-- SUPPLIED INFORMATION follows --
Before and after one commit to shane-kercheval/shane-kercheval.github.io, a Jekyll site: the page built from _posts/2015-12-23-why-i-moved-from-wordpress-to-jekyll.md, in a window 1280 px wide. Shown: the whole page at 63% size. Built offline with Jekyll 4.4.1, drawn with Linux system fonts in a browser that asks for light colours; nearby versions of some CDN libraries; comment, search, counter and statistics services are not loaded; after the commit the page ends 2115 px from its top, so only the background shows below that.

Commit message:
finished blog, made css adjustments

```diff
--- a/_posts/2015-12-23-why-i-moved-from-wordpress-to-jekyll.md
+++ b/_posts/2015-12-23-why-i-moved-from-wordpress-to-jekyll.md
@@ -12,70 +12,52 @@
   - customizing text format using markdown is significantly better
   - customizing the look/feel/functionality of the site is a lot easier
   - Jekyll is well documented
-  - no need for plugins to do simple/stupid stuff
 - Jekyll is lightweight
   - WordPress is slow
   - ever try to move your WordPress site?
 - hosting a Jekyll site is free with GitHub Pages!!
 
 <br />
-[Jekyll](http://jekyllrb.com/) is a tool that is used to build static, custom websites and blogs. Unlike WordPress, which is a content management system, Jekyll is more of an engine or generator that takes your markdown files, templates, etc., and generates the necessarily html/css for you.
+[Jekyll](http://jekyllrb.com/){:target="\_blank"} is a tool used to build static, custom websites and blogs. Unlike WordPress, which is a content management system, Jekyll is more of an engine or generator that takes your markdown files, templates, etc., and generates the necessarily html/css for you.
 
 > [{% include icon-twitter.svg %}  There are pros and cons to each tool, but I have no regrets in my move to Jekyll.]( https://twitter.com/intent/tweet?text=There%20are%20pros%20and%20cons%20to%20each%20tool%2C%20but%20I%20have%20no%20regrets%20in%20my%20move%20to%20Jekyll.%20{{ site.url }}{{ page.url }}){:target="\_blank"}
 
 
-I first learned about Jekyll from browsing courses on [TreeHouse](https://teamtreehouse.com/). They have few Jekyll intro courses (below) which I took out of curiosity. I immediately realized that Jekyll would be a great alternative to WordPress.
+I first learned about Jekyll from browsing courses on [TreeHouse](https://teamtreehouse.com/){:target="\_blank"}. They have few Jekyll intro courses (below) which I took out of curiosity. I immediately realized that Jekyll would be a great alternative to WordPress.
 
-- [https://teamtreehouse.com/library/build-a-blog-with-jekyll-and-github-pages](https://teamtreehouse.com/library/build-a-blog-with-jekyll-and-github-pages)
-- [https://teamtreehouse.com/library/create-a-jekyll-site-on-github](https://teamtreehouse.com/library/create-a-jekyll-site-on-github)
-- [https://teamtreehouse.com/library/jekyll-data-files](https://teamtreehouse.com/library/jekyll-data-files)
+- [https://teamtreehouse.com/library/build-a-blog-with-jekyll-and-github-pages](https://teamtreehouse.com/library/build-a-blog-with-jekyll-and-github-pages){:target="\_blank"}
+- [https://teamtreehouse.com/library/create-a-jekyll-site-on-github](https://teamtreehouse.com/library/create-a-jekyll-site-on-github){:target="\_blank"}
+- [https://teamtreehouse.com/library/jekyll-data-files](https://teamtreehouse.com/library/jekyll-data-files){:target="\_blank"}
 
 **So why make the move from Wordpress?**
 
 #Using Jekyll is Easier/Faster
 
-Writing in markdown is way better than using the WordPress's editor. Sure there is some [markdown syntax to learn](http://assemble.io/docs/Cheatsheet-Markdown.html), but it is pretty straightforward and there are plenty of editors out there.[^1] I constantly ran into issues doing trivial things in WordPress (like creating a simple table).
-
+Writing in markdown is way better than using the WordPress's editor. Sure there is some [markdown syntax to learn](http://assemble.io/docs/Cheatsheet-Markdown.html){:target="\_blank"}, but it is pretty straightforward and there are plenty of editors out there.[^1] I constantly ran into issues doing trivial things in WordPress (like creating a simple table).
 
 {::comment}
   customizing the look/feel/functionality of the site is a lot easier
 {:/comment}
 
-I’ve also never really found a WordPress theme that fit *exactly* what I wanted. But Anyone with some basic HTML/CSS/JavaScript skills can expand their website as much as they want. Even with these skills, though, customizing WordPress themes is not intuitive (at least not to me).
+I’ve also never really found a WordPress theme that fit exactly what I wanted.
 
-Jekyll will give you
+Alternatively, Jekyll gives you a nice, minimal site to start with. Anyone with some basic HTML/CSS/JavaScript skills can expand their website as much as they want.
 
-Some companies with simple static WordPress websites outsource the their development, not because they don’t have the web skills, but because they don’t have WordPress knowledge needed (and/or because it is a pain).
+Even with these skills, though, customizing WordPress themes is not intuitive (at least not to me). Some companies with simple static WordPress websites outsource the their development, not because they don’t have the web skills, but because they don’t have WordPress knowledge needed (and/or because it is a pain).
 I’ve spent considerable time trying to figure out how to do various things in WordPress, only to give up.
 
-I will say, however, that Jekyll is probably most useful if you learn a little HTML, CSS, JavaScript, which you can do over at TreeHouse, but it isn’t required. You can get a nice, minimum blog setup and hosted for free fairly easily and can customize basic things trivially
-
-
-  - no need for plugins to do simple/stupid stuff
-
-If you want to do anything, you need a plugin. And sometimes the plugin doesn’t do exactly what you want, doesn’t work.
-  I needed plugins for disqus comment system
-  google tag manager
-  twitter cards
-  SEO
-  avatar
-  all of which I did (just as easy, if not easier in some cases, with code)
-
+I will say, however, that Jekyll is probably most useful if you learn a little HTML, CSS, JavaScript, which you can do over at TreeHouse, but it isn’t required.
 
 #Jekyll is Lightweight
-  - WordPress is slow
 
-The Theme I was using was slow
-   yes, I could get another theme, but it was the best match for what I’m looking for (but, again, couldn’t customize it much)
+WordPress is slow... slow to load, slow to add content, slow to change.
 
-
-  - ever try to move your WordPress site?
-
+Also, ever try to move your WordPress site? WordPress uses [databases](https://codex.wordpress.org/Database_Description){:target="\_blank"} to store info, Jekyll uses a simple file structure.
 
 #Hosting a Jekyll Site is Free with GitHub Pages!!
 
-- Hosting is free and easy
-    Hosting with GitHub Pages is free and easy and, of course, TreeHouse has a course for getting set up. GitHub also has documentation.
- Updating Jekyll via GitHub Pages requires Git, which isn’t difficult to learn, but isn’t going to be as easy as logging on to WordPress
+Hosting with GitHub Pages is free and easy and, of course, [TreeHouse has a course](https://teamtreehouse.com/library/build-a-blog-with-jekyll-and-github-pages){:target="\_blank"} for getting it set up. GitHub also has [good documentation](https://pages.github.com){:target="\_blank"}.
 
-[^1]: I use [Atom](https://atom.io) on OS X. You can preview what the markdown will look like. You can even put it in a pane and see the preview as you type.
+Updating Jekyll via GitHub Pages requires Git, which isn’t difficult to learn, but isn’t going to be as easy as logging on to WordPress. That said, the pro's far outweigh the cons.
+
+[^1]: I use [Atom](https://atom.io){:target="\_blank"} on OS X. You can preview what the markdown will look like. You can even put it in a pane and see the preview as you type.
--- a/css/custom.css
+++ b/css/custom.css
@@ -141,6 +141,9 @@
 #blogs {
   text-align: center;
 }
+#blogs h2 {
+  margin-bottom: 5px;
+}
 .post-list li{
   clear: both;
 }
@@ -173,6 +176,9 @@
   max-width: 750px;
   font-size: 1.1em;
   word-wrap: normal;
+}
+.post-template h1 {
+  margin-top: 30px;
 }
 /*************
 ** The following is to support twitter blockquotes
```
-- SUPPLIED INFORMATION concluded --
**PROBLEM STATEMENT**
Among the lines of the data above, find those with the word "easy" and show them.

**WRITTEN SOLUTION**
-  all of which I did (just as easy, if not easier in some cases, with code)
-- Hosting is free and easy
-    Hosting with GitHub Pages is free and easy and, of course, TreeHouse has a course for getting set up. GitHub also has documentation.
- Updating Jekyll via GitHub Pages requires Git, which isn’t difficult to learn, but isn’t going to be as easy as logging on to WordPress
+Hosting with GitHub Pages is free and easy and, of course, [TreeHouse has a course](https://teamtreehouse.com/library/build-a-blog-with-jekyll-and-github-pages){:target="\_blank"} for getting it set up. GitHub also has [good documentation](https://pages.github.com){:target="\_blank"}.
+Updating Jekyll via GitHub Pages requires Git, which isn’t difficult to learn, but isn’t going to be as easy as logging on to WordPress. That said, the pro's far outweigh the cons.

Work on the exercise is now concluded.